Marguerite Lefèvre

Marguerite Alice Lefèvre (1894–1967) was an academic geographer and the first woman to hold a professorship at the Catholic University of Leuven. A prize at the Katholieke Universiteit Leuven and a street in Leuven are named in her honour.

LifeEdit

Lefèvre was born in Steenokkerzeel on 1 March 1894, the daughter of Théophile Lefèvre and Elisabeth Verhulst.[1] She had two brothers, Jean and Maurice. In 1913 she qualified as a teacher at the Paridaens Institute, and started teaching at the Miniemeninstituut. In 1917 she became secretary to Paul Lambert Michotte. In 1921, a year after Leuven university began to accept female students, she enrolled in the business school, going on to obtain a licentiate degree in Commercial and Consular Sciences. In 1925 she completed her doctorate in Paris with a thesis on "L'Habitat rural en Belgique" supervised by Albert Demangeon.[1]

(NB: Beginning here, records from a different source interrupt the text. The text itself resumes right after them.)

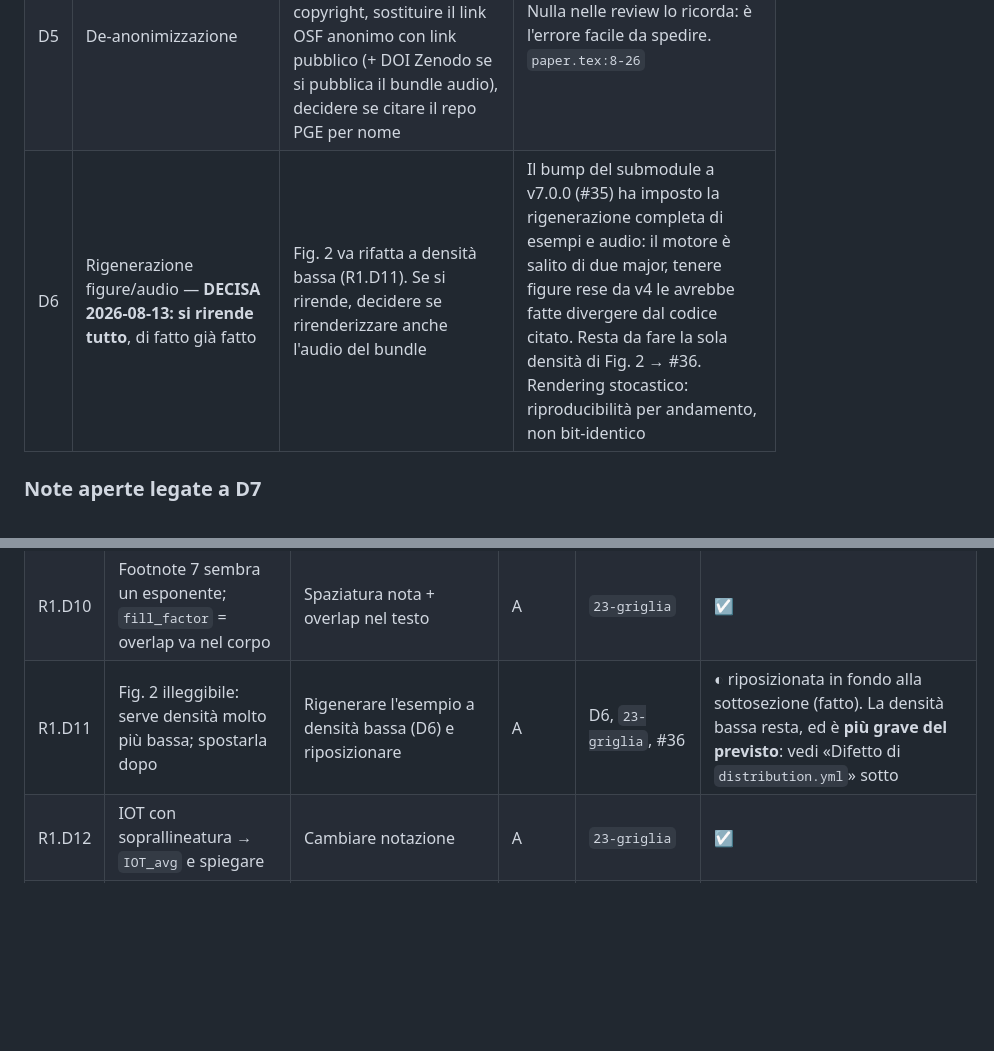
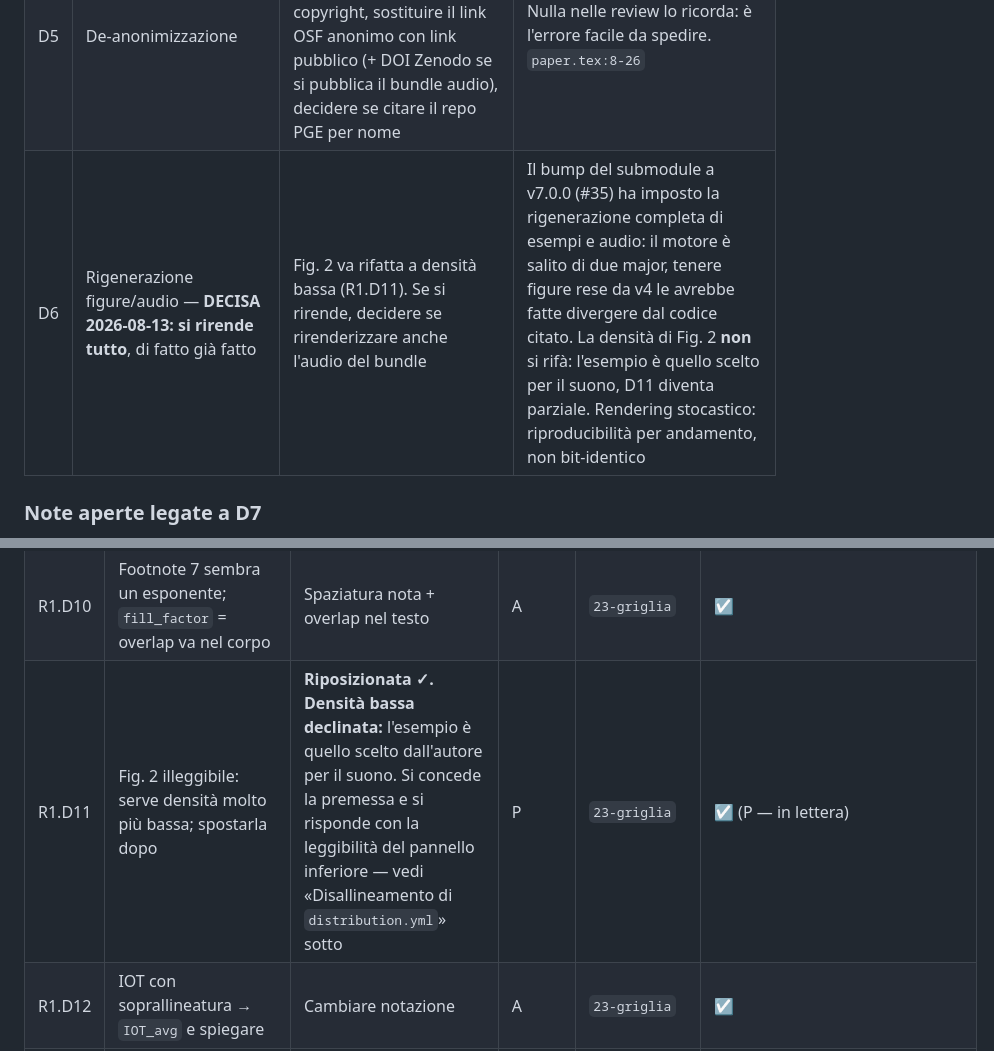
Before and after one commit to DMGiulioRomano/cim2026-granular-engine-paper, a Markdown page: docs/plans/camera-ready-review-response.md, 2 parts joined by grey strips. Drawn GitHub-style; blank space fills up the shorter version.

```diff
--- a/docs/plans/camera-ready-review-response.md
+++ b/docs/plans/camera-ready-review-response.md
@@ -25,7 +25,7 @@ si ripiega sull'albero dei soli parametri degli esempi più rinvio al repo.
 | D7 | **Contributo dichiarato del paper — APERTA, da chiudere prima della fase 2** | (a) resta il modello dichiarativo\slash notazione (regime attuale); (b) ricentratura sul **motore di granulazione differita come libreria**: un'infrastruttura su cui costruire sistemi, che consente l'intervento puntuale e localizzato sullo stream, contro il granulatore real-time che emette e basta | Proposta dell'autore 2026-08-13, non ancora chiusa («questa cosa ancora non va capita bene»). Se (b): cambia il baricentro di abstract, intro, `40-tradizione` ¶1 e ¶3, `50-conclusioni`; i tre contributi concreti (fattorizzazione della deviazione, blend `scatter`, map) sopravvivono intatti perché sono già feature del motore. **Due vincoli sulla formulazione:** (1) «deterministico» va scopato alla specifica, non alla resa — il rendering è stocastico per costruzione e la riproducibilità è per andamento (cfr. CLAUDE.md, «Riproducibilità»); (2) la contrapposizione al granulatore real-time ricrea il confronto appena ritirato con D3, quindi va detta come capacità propria, non come difetto altrui. Se (b) passa, aggiornare la sezione «Central thesis» di CLAUDE.md e valutare titolo\slash acronimo (vedi nota sotto) |
 | D4 | Specifica completa del linguaggio — **DECISA 2026-08-12: (d) albero dentro un listato** | (a) tabella compatta; (b) rinvio a documentazione repo; (c) tabella + rinvio; **(d) albero della grammatica (AST/tree) reso come `lstlisting`** | Un albero indentato in `lstlisting` costa meno spazio di una tabella e mostra la ramificazione proprietà → sottoproprietà → dominio, che è esattamente ciò che R1.M6 chiede. Va generato dallo schema di validazione del PGE, non scritto a mano, per non divergere. Verificare l'ingombro reale prima di committarci: se sfora, ramo `(d) + rinvio al repo` per i parametri fuori dagli esempi |
 | D5 | De-anonimizzazione | ripristinare autore/affiliazione/email, scommentare `\blfootnote` copyright, sostituire il link OSF anonimo con link pubblico (+ DOI Zenodo se si pubblica il bundle audio), decidere se citare il repo PGE per nome | Nulla nelle review lo ricorda: è l'errore facile da spedire. `paper.tex:8-26` |
-| D6 | Rigenerazione figure/audio — **DECISA 2026-08-13: si rirende tutto**, di fatto già fatto | Fig. 2 va rifatta a densità bassa (R1.D11). Se si rirende, decidere se rirenderizzare anche l'audio del bundle | Il bump del submodule a v7.0.0 (#35) ha imposto la rigenerazione completa di esempi e audio: il motore è salito di due major, tenere figure rese da v4 le avrebbe fatte divergere dal codice citato. Resta da fare la sola densità di Fig. 2 → #36. Rendering stocastico: riproducibilità per andamento, non bit-identico |
+| D6 | Rigenerazione figure/audio — **DECISA 2026-08-13: si rirende tutto**, di fatto già fatto | Fig. 2 va rifatta a densità bassa (R1.D11). Se si rirende, decidere se rirenderizzare anche l'audio del bundle | Il bump del submodule a v7.0.0 (#35) ha imposto la rigenerazione completa di esempi e audio: il motore è salito di due major, tenere figure rese da v4 le avrebbe fatte divergere dal codice citato. La densità di Fig. 2 **non** si rifà: l'esempio è quello scelto per il suono, D11 diventa parziale. Rendering stocastico: riproducibilità per andamento, non bit-identico |
 
 ### Note aperte legate a D7
 
@@ -79,7 +79,7 @@ Stato: ☐ da fare · ☑ fatto.
 | R1.D8 | Il verso di lettura cambia: perché, e non dovrebbe essere un parametro? | Spiegare il meccanismo; se è un limite, dirlo | A | `22-pointer` | ☐ |
 | R1.D9 | «non visualizzabile con forma d'onda o sonogramma»: «è cinematica di base» | Ridimensionare la claim | P | `22-pointer` | ☐ |
 | R1.D10 | Footnote 7 sembra un esponente; `fill_factor` = overlap va nel corpo | Spaziatura nota + overlap nel testo | A | `23-griglia` | ☑ |
-| R1.D11 | Fig. 2 illeggibile: serve densità molto più bassa; spostarla dopo | Rigenerare l'esempio a densità bassa (D6) e riposizionare | A | D6, `23-griglia`, #36 | ◐ riposizionata in fondo alla sottosezione (fatto). La densità bassa resta, ed è **più grave del previsto**: vedi «Difetto di `distribution.yml`» sotto |
+| R1.D11 | Fig. 2 illeggibile: serve densità molto più bassa; spostarla dopo | **Riposizionata ✓. Densità bassa declinata:** l'esempio è quello scelto dall'autore per il suono. Si concede la premessa e si risponde con la leggibilità del pannello inferiore — vedi «Disallineamento di `distribution.yml`» sotto | P | `23-griglia` | ☑ (P — in lettera) |
 | R1.D12 | IOT con soprallineatura → `IOT_avg` e spiegare | Cambiare notazione | A | `23-griglia` | ☑ |
 | R1.D13 | Le istruzioni di lettura del grafico vanno in didascalia | Spostare in caption | A | `23-griglia` | ☑ |
 | R1.D14 | Le affermazioni sullo spettro a righe chiedono figure spettrali | **DECISA 2026-08-13: la figura spettrale si fa.** Lo spazio lo finanziano i tagli di prosa (M7), che l'autore ha confermato essere estesi. Generabile da `paper/examples/plot.py` | A | `23-griglia` | ☐ |
```
Also changed, not shown: other parts of docs/plans/camera-ready-review-response.md (+46 -26 lines).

Lefèvre was appointed an assistant at Leuven university in 1927 and in 1931 spent six months on a fellowship at Columbia University. Throughout the 1930s she organised student excursions to experience geographical features first hand, leading to the nickname "le cheftaine" ("the scoutmistress").[1] At Paul Michotte's death in 1940 she took over from him as Secretary General of the International Geographical Union, serving until 1949.[2] While building an international reputation as a geographer, her career at the university of Leuven progressed very slowly, with appointment as full professor only in 1960, despite having been Director of the Geographical Institute for years.[1] She was the first woman appointed to a professorship at the university. She died in Leuven on 27 December 1967.[1]

PublicationsEdit

ReferencesEdit

  1. ^ a b c d e R. Christens, "De vrouwelijke factor in the geschiedenis", Onze Alma Mater 2001, pp. 395—416.
  2. ^ Georges Chabot, Marguerite Alice Lefèvre, Annales de Géographie, 428 (1969), pp. 472-473.